INSTRUCTIONS TO FOLLOW
Of all the lines in the records below, copy only those that contain the string "justify".

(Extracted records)
'''

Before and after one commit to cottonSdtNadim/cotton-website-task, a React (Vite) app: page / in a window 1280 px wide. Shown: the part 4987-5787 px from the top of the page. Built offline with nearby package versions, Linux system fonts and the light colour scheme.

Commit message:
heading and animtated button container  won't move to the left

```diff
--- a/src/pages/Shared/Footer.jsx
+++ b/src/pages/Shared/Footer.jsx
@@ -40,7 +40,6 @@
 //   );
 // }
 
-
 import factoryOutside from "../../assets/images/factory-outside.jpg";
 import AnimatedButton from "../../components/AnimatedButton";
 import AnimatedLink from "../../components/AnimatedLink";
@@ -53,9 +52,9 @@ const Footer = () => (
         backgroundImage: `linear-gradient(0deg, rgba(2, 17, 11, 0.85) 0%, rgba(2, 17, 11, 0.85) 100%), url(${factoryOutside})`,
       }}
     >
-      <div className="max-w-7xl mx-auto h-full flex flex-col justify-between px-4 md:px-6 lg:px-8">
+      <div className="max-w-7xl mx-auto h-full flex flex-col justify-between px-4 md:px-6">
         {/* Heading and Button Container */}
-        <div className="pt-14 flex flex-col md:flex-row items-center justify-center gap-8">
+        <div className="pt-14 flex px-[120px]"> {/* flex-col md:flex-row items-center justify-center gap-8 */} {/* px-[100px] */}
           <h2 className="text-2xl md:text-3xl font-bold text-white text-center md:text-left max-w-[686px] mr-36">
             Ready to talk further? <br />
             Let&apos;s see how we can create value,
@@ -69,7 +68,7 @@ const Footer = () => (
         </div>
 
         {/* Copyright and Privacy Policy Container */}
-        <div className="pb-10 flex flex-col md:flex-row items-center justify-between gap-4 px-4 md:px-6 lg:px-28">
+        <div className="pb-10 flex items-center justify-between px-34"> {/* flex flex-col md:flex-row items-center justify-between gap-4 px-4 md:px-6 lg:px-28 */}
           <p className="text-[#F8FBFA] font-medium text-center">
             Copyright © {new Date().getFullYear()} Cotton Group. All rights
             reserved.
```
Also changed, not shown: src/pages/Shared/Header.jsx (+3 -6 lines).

'''
'''

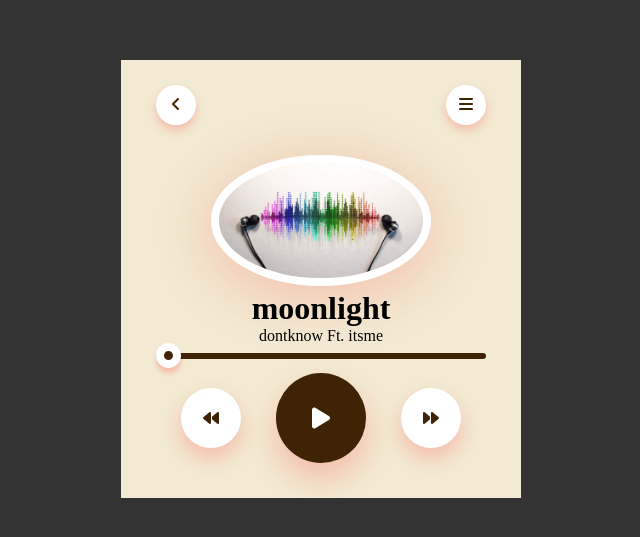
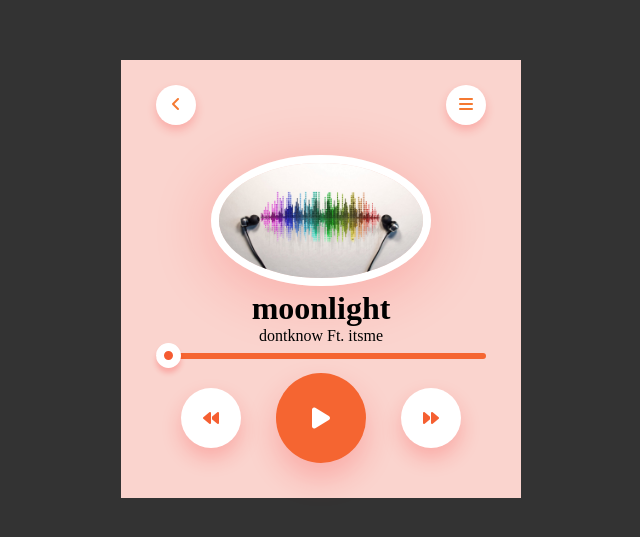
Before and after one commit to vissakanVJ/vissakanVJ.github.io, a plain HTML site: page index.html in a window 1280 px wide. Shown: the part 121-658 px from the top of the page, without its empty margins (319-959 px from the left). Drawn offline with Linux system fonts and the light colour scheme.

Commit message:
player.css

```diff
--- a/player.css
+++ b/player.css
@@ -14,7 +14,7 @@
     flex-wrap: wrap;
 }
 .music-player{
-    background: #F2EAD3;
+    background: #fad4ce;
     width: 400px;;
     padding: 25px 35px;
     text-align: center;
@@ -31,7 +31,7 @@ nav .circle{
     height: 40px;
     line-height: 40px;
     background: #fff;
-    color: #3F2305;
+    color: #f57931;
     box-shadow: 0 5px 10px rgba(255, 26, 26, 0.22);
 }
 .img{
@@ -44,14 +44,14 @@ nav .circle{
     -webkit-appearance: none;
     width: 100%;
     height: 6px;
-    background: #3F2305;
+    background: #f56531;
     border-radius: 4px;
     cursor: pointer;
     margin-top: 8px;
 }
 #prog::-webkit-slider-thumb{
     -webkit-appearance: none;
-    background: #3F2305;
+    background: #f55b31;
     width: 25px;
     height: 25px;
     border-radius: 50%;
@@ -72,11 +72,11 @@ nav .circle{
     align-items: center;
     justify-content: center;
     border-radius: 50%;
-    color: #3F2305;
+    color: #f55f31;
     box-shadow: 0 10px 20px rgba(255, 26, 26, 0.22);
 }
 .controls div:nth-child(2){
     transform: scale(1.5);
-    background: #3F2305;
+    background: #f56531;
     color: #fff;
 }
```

'''

OUTPUT OF THE EXERCISE
-      <div className="max-w-7xl mx-auto h-full flex flex-col justify-between px-4 md:px-6 lg:px-8">
+      <div className="max-w-7xl mx-auto h-full flex flex-col justify-between px-4 md:px-6">
-        <div className="pt-14 flex flex-col md:flex-row items-center justify-center gap-8">
+        <div className="pt-14 flex px-[120px]"> {/* flex-col md:flex-row items-center justify-center gap-8 */} {/* px-[100px] */}
-        <div className="pb-10 flex flex-col md:flex-row items-center justify-between gap-4 px-4 md:px-6 lg:px-28">
+        <div className="pb-10 flex items-center justify-between px-34"> {/* flex flex-col md:flex-row items-center justify-between gap-4 px-4 md:px-6 lg:px-28 */}
     justify-content: center;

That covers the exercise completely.